Listen to the Episode Here:
Introducing Leadership Sand Traps
One of the things you’ll notice as you deepen yourself as a leader and as you take on more transformative work and to be clear, reading this is not an example of taking on transformative work. It’s a step along the way but transformative work happens when you take that scary step into hiring a coach and working with a leader who’s doing their own work. They’re a yes and you’re a yes to them, supporting you in developing your leadership, doing stuff like landmark, and doing courses like this that put us into a confrontation with ourselves. That’s the nature of taking on transformative work.
You’ll notice that as you deepen in that, it’s less and less about having a conversation about leadership, and more about being in a conversation with someone as a leader. When you be in a conversation with people as a leader that causes leadership. Enough of that preface. What we’re going to be talking about today is we’re introducing a series that we’ll be running through here at Get Lit and this is a series called Leadership Sandtraps. Leadership Sandtraps are basically patterns that people have created that are the thing that now stands in the way of whatever is next for their leadership.
What we’ll do in this episode is we’re going to explain about these sandtraps at a high level, touching on them conceptually, why they exist, and how you have no hope of avoiding them, and consequently, what to do about them. We’re not going to dive into any particular sandtrap, we’re going to talk about the concept of a sandtrap itself and break that down. Over the coming episodes, our episodes will be specifically focusing on particular sandtraps.
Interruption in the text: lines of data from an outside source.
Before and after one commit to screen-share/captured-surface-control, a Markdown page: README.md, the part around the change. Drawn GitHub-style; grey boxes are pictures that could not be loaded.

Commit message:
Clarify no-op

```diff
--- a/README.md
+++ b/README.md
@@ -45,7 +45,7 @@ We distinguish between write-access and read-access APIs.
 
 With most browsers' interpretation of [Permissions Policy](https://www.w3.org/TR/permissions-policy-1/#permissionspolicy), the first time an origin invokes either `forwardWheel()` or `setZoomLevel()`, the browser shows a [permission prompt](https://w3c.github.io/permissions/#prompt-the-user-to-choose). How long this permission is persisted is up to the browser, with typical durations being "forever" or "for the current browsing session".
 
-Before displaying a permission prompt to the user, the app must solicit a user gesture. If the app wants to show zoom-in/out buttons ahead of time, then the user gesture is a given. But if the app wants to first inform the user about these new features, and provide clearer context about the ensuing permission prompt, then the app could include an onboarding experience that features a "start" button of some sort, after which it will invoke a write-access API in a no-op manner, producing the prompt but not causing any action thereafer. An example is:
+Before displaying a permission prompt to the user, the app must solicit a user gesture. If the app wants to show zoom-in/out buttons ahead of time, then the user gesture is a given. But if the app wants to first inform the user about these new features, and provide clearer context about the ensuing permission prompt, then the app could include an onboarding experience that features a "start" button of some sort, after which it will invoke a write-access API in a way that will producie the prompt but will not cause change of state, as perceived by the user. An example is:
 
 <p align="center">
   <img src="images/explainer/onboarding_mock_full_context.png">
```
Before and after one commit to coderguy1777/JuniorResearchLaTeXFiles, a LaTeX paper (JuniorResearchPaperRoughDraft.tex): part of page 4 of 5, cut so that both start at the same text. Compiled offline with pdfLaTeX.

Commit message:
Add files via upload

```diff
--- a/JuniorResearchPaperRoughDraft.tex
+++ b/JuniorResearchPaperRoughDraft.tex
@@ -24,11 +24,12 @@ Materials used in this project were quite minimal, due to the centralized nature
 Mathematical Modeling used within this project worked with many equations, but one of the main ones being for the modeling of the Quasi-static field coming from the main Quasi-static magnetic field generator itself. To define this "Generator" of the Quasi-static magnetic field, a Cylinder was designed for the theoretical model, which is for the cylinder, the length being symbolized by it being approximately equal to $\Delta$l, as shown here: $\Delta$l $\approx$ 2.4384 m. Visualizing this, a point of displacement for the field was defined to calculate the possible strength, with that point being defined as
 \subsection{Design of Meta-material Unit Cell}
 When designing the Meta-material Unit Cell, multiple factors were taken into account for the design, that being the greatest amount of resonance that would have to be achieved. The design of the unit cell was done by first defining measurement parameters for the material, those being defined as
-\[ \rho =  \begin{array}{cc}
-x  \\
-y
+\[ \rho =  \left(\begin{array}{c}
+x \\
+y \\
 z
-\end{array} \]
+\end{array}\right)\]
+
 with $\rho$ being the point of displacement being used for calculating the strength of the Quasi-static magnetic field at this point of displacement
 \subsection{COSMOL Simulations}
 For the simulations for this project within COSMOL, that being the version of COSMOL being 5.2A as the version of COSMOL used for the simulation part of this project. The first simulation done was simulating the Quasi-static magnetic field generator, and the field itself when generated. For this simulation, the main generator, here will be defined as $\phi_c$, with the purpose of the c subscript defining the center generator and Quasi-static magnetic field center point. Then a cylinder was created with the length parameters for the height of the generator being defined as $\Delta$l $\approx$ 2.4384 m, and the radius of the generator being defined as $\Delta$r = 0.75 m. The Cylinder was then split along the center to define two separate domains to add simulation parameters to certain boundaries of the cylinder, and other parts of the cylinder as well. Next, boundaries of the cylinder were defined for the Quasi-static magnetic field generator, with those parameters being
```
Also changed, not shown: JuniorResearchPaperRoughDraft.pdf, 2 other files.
If you have ever had that thought, “I’ve got this person and they keep doing this thing. It’s so challenging, tough and it’s frustrating for me. How do you deal with this?” It might be a sandtrap.
Our hope here is that we’re going to showcase these and give you some support in how to work with that, both with yourself and with the people in question that you’re working with. To start off, people think that leadership is often a conversation about getting people to do something but almost inevitably, the real work of a leader is to identify their own sandtraps ongoingly so they can then help distinguish those same sandtraps in other people. Also, invite them to step beyond that sandtrap and create what’s next.
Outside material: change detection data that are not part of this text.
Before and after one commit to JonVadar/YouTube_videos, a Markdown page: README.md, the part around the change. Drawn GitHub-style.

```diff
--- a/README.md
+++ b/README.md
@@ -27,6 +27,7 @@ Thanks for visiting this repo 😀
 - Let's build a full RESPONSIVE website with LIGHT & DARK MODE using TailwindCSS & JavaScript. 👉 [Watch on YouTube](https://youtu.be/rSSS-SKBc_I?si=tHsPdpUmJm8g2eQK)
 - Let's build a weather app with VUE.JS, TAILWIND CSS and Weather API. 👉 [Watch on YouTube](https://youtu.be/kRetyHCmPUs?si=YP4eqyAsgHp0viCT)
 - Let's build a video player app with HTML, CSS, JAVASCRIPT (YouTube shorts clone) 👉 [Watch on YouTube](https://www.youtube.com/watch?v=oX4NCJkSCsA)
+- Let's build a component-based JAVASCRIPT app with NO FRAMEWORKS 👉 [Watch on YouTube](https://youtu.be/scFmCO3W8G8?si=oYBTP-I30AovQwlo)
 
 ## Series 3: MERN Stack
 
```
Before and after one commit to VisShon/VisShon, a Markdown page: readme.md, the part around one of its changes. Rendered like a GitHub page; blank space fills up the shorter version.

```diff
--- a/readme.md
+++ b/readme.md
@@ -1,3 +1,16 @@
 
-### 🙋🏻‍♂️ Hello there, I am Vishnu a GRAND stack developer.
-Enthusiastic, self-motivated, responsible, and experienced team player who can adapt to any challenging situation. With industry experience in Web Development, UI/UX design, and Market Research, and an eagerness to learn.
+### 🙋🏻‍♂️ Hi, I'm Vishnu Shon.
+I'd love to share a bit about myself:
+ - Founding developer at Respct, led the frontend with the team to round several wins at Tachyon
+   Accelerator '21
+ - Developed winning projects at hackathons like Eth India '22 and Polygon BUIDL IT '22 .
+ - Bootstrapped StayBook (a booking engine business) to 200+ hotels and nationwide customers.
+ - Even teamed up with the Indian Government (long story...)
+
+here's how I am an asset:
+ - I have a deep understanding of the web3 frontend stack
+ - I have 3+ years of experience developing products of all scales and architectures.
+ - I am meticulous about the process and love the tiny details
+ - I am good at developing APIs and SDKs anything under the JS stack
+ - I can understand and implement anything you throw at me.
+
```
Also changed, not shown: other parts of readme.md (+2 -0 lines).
I want to showcase that part and you’ve probably heard me say this a lot, “Leadership is on our side of the fence.” Leadership is rarely about forcing someone to do something they don’t want to do. Almost never. It might look like that, “There’s a thing that I need to enroll people in doing,” but the thing in the way is rarely that they don’t have someone forcing them to do it. It’s usually they’ve got some sandtrap that’s operating that keeps getting them out of having to do that both for better and for worse.
In order for you to be able to support that person over there, who you’re leading, to see their sandtrap move out of it, you’ve got to first see it in yourself. We’ll be explaining why this is the case and how these sandtraps are not something you can avoid having. That’s often what people want to do is, “Great. I know that’s there. How do I not have that happen?” That’s not the work. The work is to come to terms with the fact that you’re always going to have blind spots. Instead of trying to avoid stepping in them, your real work is to be as graceful as possible when you get the opportunity to see that you have blundered into one, so you can release the resistance to having had that happen.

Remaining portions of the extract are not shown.